Katieholder’s Blog



TOT (Training of Trainers)

I realize that I haven’t posted a blog in a few weeks, but I promise that I have a good reason. I’ve been in UB working my butt off trying to get the CED sector ready for the new trainees (M21’s). We only had one day off during the whole 14 day circus and we worked approximately 12 hour days every single day.

I got to UB on Sunday, May 23rd and arrived at my apartment where I would be rooming with Amber Barger (M19, CED), Zaneta Balenta (M19, Health) and Julie Tate (M20, Health). We had a 2 room apartment with a shower, balconey, kitchen and 2 couches. The bedroom had a bed in it and some room on the floor for me to sleep. Many times, sleeping on a carpeted floor in a sleeping bag is preferable to sleeping on a “bed”.  I use quotation marks here because many of the things that pass for beds here actually feel like a mixture of plywood and concrete with a sheet on top.

Sleeping on a carpeted floor is sometimes a blessing.

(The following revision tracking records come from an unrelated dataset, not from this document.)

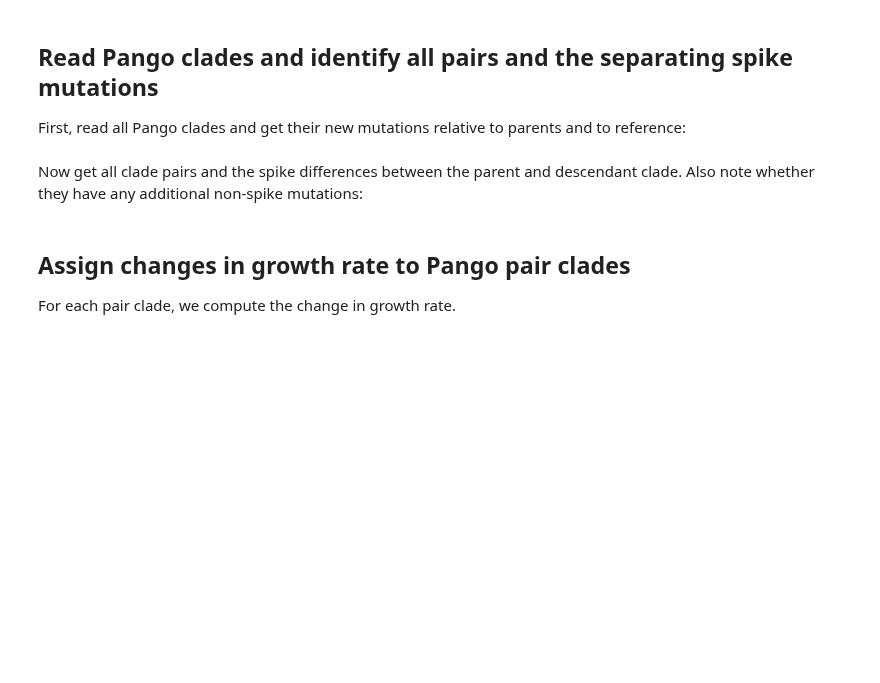
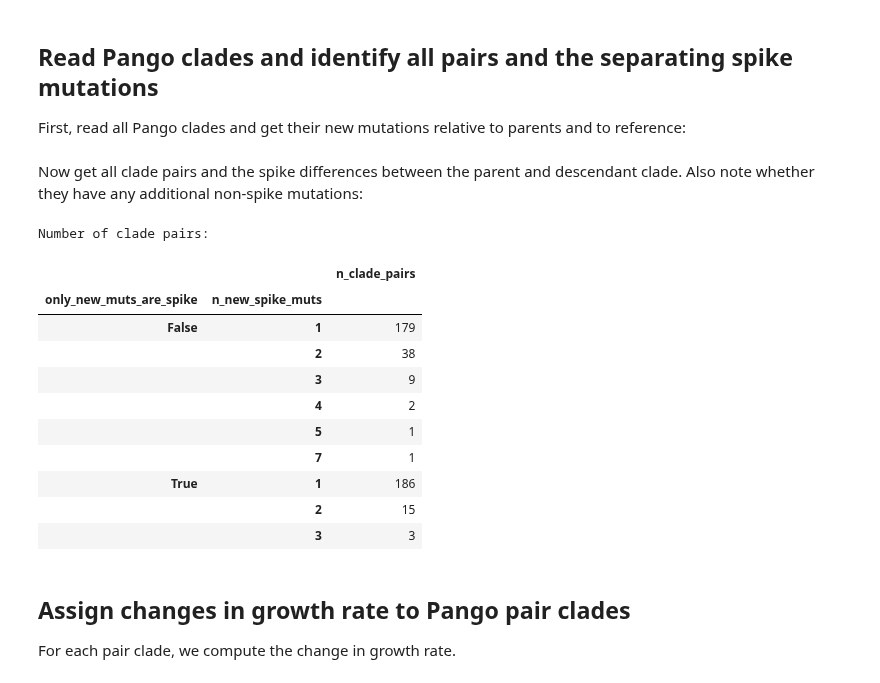
Before and after one commit to dms-vep/SARS-CoV-2_XBB.1.5_spike_DMS, a Jupyter notebook: notebooks/compare_natural.ipynb, the cells around one changed output. Cells and saved outputs as stored; diff of their text form; code cells hidden in the pictures; blank space fills up the shorter version.

Commit message:
move some options from interactive plots to notebooks for `compare_natural`

```diff
--- a/notebooks/compare_natural.ipynb
+++ b/notebooks/compare_natural.ipynb
@@ -28,3 +29,28 @@ clade_growth_dms_csv = None  # output file with growth and DMS phenotypes for cl
+# %%
+# Parameters
+starting_clades = ["XBB"]
+exclude_muts = []
+min_sequences = 400
+split_by_rbd = False
+dms_clade = "XBB.1.5"
+pair_min_spike_muts = 1
+pair_max_spike_muts = None
+pair_only_new_muts_are_spike = False
+n_random = 100
+rename_cols = {"spike mediated entry": "cell entry", "human sera escape": "sera escape"}
+phenotype_basic_colors = {
+    "sera escape": "red",
+    "ACE2 binding": "blue",
+    "cell entry": "purple",
+}
+exclude_clades = []
+growth_rates_csv = "MultinomialLogisticGrowth/model_fits/rates.csv"
+input_data = "results/summaries/summary.csv"
+pango_consensus_seqs_json = (
+    "results/compare_natural/pango-consensus-sequences_summary.json"
+)
+pair_growth_dms_csv = "results/compare_natural/yeast_RBD_DMS_clade_pair_growth.csv"
+clade_growth_dms_csv = "results/compare_natural/yeast_RBD_DMS_clade_growth.csv"
 # %%
 import collections
 import functools
@@ -124,35 +150,53 @@ def consolidate_reversions(r):
         muts.append(f"{gene}:{new_wt}{site}{new_mutant}")
     return muts
 
 pango_pair_df = (
     pango_df
     .query("parent != ''")
     .assign(
         all_new_muts=lambda x: x.apply(consolidate_reversions, axis=1),
         spike_new_muts_list=lambda x: x["all_new_muts"].map(lambda ms: [m.split(":")[1] for m in ms if m[0] == "S"]),
         n_new_spike_muts=lambda x: x["spike_new_muts_list"].map(len),
         n_new_all_muts=lambda x: x["all_new_muts"].map(len),
     )
     .query("n_new_spike_muts >= @pair_min_spike_muts")
     .query("(n_new_spike_muts <= @pair_max_spike_muts) or (@pair_max_spike_muts == None)")
     .assign(
         spike_new_muts=lambda x: x["spike_new_muts_list"].map(lambda ms: "; ".join(ms)),
         nonspike_new_muts=lambda x: x["all_new_muts"].map(lambda ms: "; ".join(m for m in ms if not m.startswith("S:"))),
         only_new_muts_are_spike=lambda x: x["n_new_spike_muts"] == x["n_new_all_muts"],
     )
     [["clade", "parent", "date", "n_new_spike_muts", "spike_new_muts_list", "spike_new_muts", "nonspike_new_muts", "only_new_muts_are_spike"]]
     .reset_index(drop=True)
 )
 
-for mut in muts_to_toggle:
-    pango_pair_df[f"has_{mut}"] = pango_pair_df["spike_new_muts_list"].map(lambda ms: mut in ms)
+for mut in exclude_muts:
+    pango_pair_df = pango_pair_df[~pango_pair_df["spike_new_muts_list"].map(lambda ms: mut in ms)]
 
 print("Number of clade pairs:")
 display(
     pango_pair_df
     .groupby(["only_new_muts_are_spike", "n_new_spike_muts"])
     .aggregate(n_clade_pairs=pd.NamedAgg("clade", "count"))
 )
+
+if pair_only_new_muts_are_spike:
+    print("Dropping pairs where new mutations are not spike.")
+    pango_pair_df = pango_pair_df.query("only_new_muts_are_spike")
+pango_pair_df = pango_pair_df.drop(columns="only_new_muts_are_spike")
+# %% [output]
+Number of clade pairs:
+|  |  | n_clade_pairs |
+| only_new_muts_are_spike | n_new_spike_muts |  |
+| False | 1 | 179 |
+|  | 2 | 38 |
+|  | 3 | 9 |
+|  | 4 | 2 |
+|  | 5 | 1 |
+|  | 7 | 1 |
+| True | 1 | 186 |
+|  | 2 | 15 |
+|  | 3 | 3 |
 # %% [markdown]
 ## Assign changes in growth rate to Pango pair clades
 For each pair clade, we compute the change in growth rate.
```
Also changed, not shown: parts of 15 cells of this notebook, 2 other files.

Amber and Zaneta each brought their cats (Kitty Boo and Holly) to the apartment as well which made me miss Big C. But, after restraining myself from strangling the cats (one peed on my backpack and both were awake at the crack of dawn each morning meowing at the birds outside our windows), I was glad I left C at home.

The first week of TOT was devoted to learning how to be a good trainer/facilitator, practice “experiential learning” and mapping out the training sessions. Fortunately for CED, the M20 trainers had begun reformatting the training sessions to include more “experiences” so all we had to do was build on that and tighten the schedule. Amber, Mark and I worked well together and developed our sessions as a team along with our Technical coordinator Baigal.

For those of you who know how I work, To Do lists are my sanity savers. I feel like just making a list gets me calmer and checking things off gives me energy to tackle the next project. That’s how we worked. At the beginning of each work session, we would make a list of what needed to be accomplished and either worked individually or as a team to accomplish these tasks.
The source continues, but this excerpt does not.